Start of MATERIAL TO PROCESS

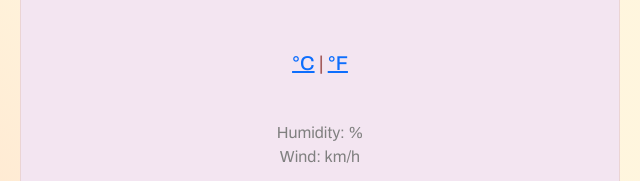
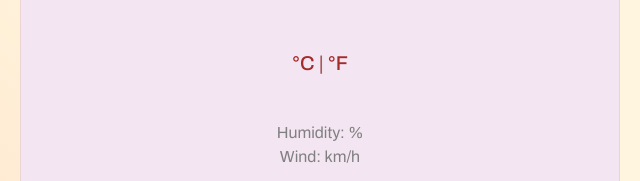
Before and after one commit to naragoncalves/weather-app-shecodes, a website built with Parcel: page index.html in a window 1280 px wide. Shown: the part 240-421 px from the top of the page, 320-960 px from the left. Built offline with nearby package versions, Linux system fonts and the light colour scheme.

Commit message:
Added styles to links

```diff
--- a/index.html
+++ b/index.html
@@ -66,8 +66,8 @@
     <h2>formatDate</h2>
     <h3>
       <strong class="temperature" id="temp"></strong>
-      <span class="units"> <a href="#" id="celsius-link">°C</a> | <a
-            href="#" id="fahrenheit-link">°F</a></span>
+      <span class="units"> <a href="#" id="celsius-link" class="active">°C</a> | <a
+            href="#" id="fahrenheit-link" class="active">°F</a></span>
       </h3>
     <div class="row">
           <div class="col-6">
--- a/src/styles.css
+++ b/src/styles.css
@@ -143,3 +143,13 @@ div {
   margin: 0;
   padding: 0;
 }
+
+.active {
+  color: brown;
+  cursor: default;
+  text-decoration: none;
+}
+
+.active:hover {
+  text-decoration: underline;
+}
```
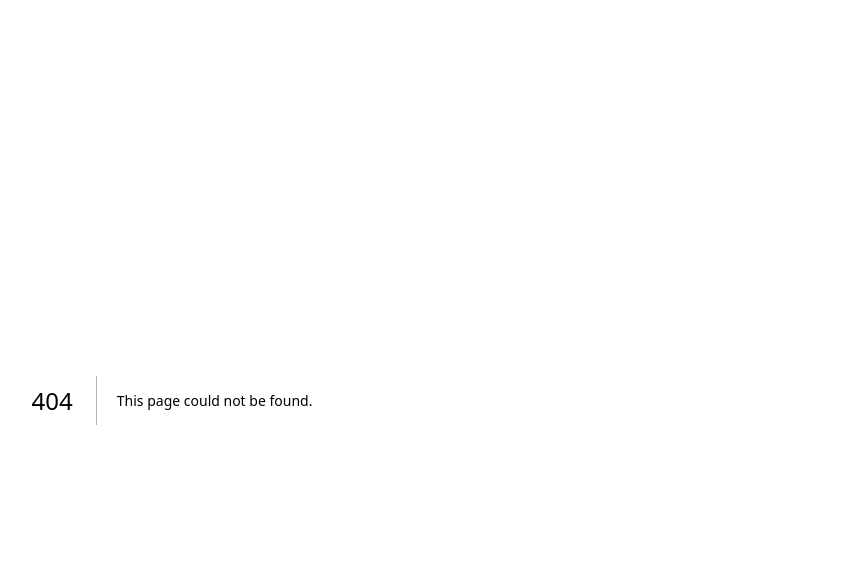
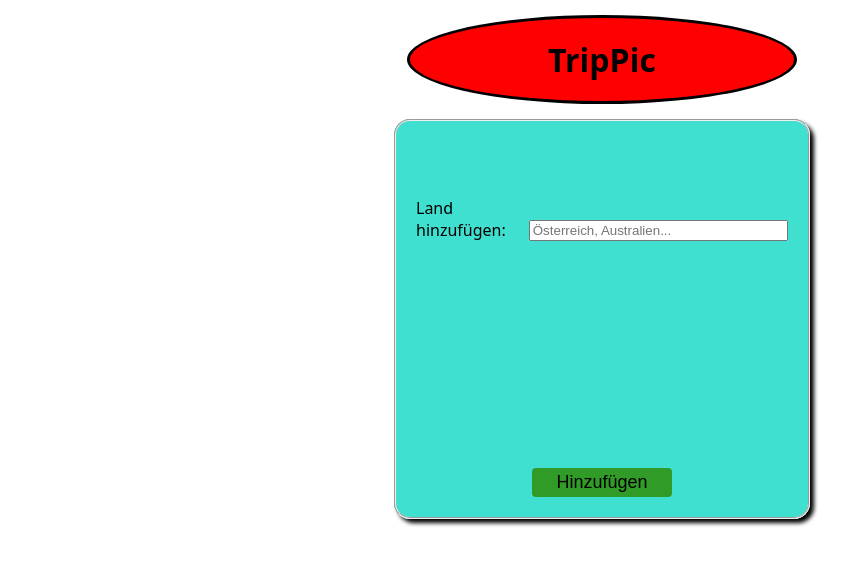
Before and after one commit to KilianBau/capstone-project, a Next.js app: page /countryForm in a window 1280 px wide. Before the commit this address had no page. Shown: the top 566 px of the page, without its empty margins (38-887 px from the left). Built offline with nearby package versions, Linux system fonts and the light colour scheme.

Commit message:
some name changing and styling optimization

```diff
--- a/components/FormCountryPage/index.js
+++ b/components/CountryFormPage/index.js
@@ -1,13 +1,17 @@
 import styled from "styled-components";
 import AppName from "../AppName";
+import { uid } from "uid";
 
-export default function FormCountry({ submitNewCountry }) {
+export default function CountryForm({ submitNewCountry }) {
   function onSubmit(event) {
     event.preventDefault();
     const formData = new FormData(event.target);
     const country = Object.fromEntries(formData);
-
-    submitNewCountry(country.name);
+    const newCountry = {
+      id: uid(),
+      name: country.name,
+    };
+    submitNewCountry(newCountry);
   }
   return (
     <>
@@ -62,7 +66,7 @@ const StyledButton = styled.button`
   border-radius: 4px;
   background-color: #309c27;
   border: none;
-  font-size: large;
+  font-size: 18px;
   &:hover {
     background-color: #28cc1b;
   }
--- a/pages/_app.js
+++ b/pages/_app.js
@@ -2,18 +2,12 @@ import GlobalStyle from "../styles";
 import { initialCountries } from "@/lib/db";
 import { useRouter } from "next/router";
 import { useState } from "react";
-import { uid } from "uid";
 
 export default function App({ Component, pageProps }) {
-  const [isCountry, setCountry] = useState(initialCountries);
+  const [countries, setCountry] = useState(initialCountries);
   const router = useRouter();
-  function submitNewCountry(country) {
-    const newCountries = {
-      id: uid(),
-      name: country,
-    };
-
-    setCountry([...isCountry, newCountries]);
+  function submitNewCountry(newCountry) {
+    setCountry([...countries, newCountry]);
     router.push("/");
   }
 
@@ -22,7 +16,7 @@ export default function App({ Component, pageProps }) {
       <GlobalStyle />
       <Component
         {...pageProps}
-        isCountry={isCountry}
+        countries={countries}
         submitNewCountry={submitNewCountry}
       />
     </>
--- /dev/null
+++ b/pages/countryForm.js
@@ -0,0 +1,5 @@
+import CountryForm from "@/components/CountryFormPage";
+
+export default function CountryFormPage({ submitNewCountry }) {
+  return <CountryForm submitNewCountry={submitNewCountry} />;
+}
--- a/pages/formCountry.js
+++ /dev/null
@@ -1,5 +0,0 @@
-import FormCountry from "@/components/FormCountryPage";
-
-export default function FormCountryPage({ submitNewCountry }) {
-  return <FormCountry submitNewCountry={submitNewCountry} />;
-}
--- a/pages/index.js
+++ b/pages/index.js
@@ -1,11 +1,11 @@
 import AppName from "@/components/AppName";
 import Card from "@/components/Card";
 
-export default function HomePage({ isCountry }) {
+export default function HomePage({ countries }) {
   return (
     <>
       <AppName />
-      <Card isCountry={isCountry} />
+      <Card countries={countries} />
     </>
   );
 }
```
Also changed, not shown: components/Card/index.js (+4 -4 lines), 2 other files (tests, documents, lock files or other folders).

End of MATERIAL TO PROCESS

TRY IT –
Please copy the preceding records exactly and omit the images.

ANSWER –
Before and after one commit to naragoncalves/weather-app-shecodes, a website built with Parcel: page index.html in a window 1280 px wide. Shown: the part 240-421 px from the top of the page, 320-960 px from the left. Built offline with nearby package versions, Linux system fonts and the light colour scheme.

Commit message:
Added styles to links

```diff
--- a/index.html
+++ b/index.html
@@ -66,8 +66,8 @@
     <h2>formatDate</h2>
     <h3>
       <strong class="temperature" id="temp"></strong>
-      <span class="units"> <a href="#" id="celsius-link">°C</a> | <a
-            href="#" id="fahrenheit-link">°F</a></span>
+      <span class="units"> <a href="#" id="celsius-link" class="active">°C</a> | <a
+            href="#" id="fahrenheit-link" class="active">°F</a></span>
       </h3>
     <div class="row">
           <div class="col-6">
--- a/src/styles.css
+++ b/src/styles.css
@@ -143,3 +143,13 @@ div {
   margin: 0;
   padding: 0;
 }
+
+.active {
+  color: brown;
+  cursor: default;
+  text-decoration: none;
+}
+
+.active:hover {
+  text-decoration: underline;
+}
```
Before and after one commit to KilianBau/capstone-project, a Next.js app: page /countryForm in a window 1280 px wide. Before the commit this address had no page. Shown: the top 566 px of the page, without its empty margins (38-887 px from the left). Built offline with nearby package versions, Linux system fonts and the light colour scheme.

Commit message:
some name changing and styling optimization

```diff
--- a/components/FormCountryPage/index.js
+++ b/components/CountryFormPage/index.js
@@ -1,13 +1,17 @@
 import styled from "styled-components";
 import AppName from "../AppName";
+import { uid } from "uid";
 
-export default function FormCountry({ submitNewCountry }) {
+export default function CountryForm({ submitNewCountry }) {
   function onSubmit(event) {
     event.preventDefault();
     const formData = new FormData(event.target);
     const country = Object.fromEntries(formData);
-
-    submitNewCountry(country.name);
+    const newCountry = {
+      id: uid(),
+      name: country.name,
+    };
+    submitNewCountry(newCountry);
   }
   return (
     <>
@@ -62,7 +66,7 @@ const StyledButton = styled.button`
   border-radius: 4px;
   background-color: #309c27;
   border: none;
-  font-size: large;
+  font-size: 18px;
   &:hover {
     background-color: #28cc1b;
   }
--- a/pages/_app.js
+++ b/pages/_app.js
@@ -2,18 +2,12 @@ import GlobalStyle from "../styles";
 import { initialCountries } from "@/lib/db";
 import { useRouter } from "next/router";
 import { useState } from "react";
-import { uid } from "uid";
 
 export default function App({ Component, pageProps }) {
-  const [isCountry, setCountry] = useState(initialCountries);
+  const [countries, setCountry] = useState(initialCountries);
   const router = useRouter();
-  function submitNewCountry(country) {
-    const newCountries = {
-      id: uid(),
-      name: country,
-    };
-
-    setCountry([...isCountry, newCountries]);
+  function submitNewCountry(newCountry) {
+    setCountry([...countries, newCountry]);
     router.push("/");
   }
 
@@ -22,7 +16,7 @@ export default function App({ Component, pageProps }) {
       <GlobalStyle />
       <Component
         {...pageProps}
-        isCountry={isCountry}
+        countries={countries}
         submitNewCountry={submitNewCountry}
       />
     </>
--- /dev/null
+++ b/pages/countryForm.js
@@ -0,0 +1,5 @@
+import CountryForm from "@/components/CountryFormPage";
+
+export default function CountryFormPage({ submitNewCountry }) {
+  return <CountryForm submitNewCountry={submitNewCountry} />;
+}
--- a/pages/formCountry.js
+++ /dev/null
@@ -1,5 +0,0 @@
-import FormCountry from "@/components/FormCountryPage";
-
-export default function FormCountryPage({ submitNewCountry }) {
-  return <FormCountry submitNewCountry={submitNewCountry} />;
-}
--- a/pages/index.js
+++ b/pages/index.js
@@ -1,11 +1,11 @@
 import AppName from "@/components/AppName";
 import Card from "@/components/Card";
 
-export default function HomePage({ isCountry }) {
+export default function HomePage({ countries }) {
   return (
     <>
       <AppName />
-      <Card isCountry={isCountry} />
+      <Card countries={countries} />
     </>
   );
 }
```
Also changed, not shown: components/Card/index.js (+4 -4 lines), 2 other files (tests, documents, lock files or other folders).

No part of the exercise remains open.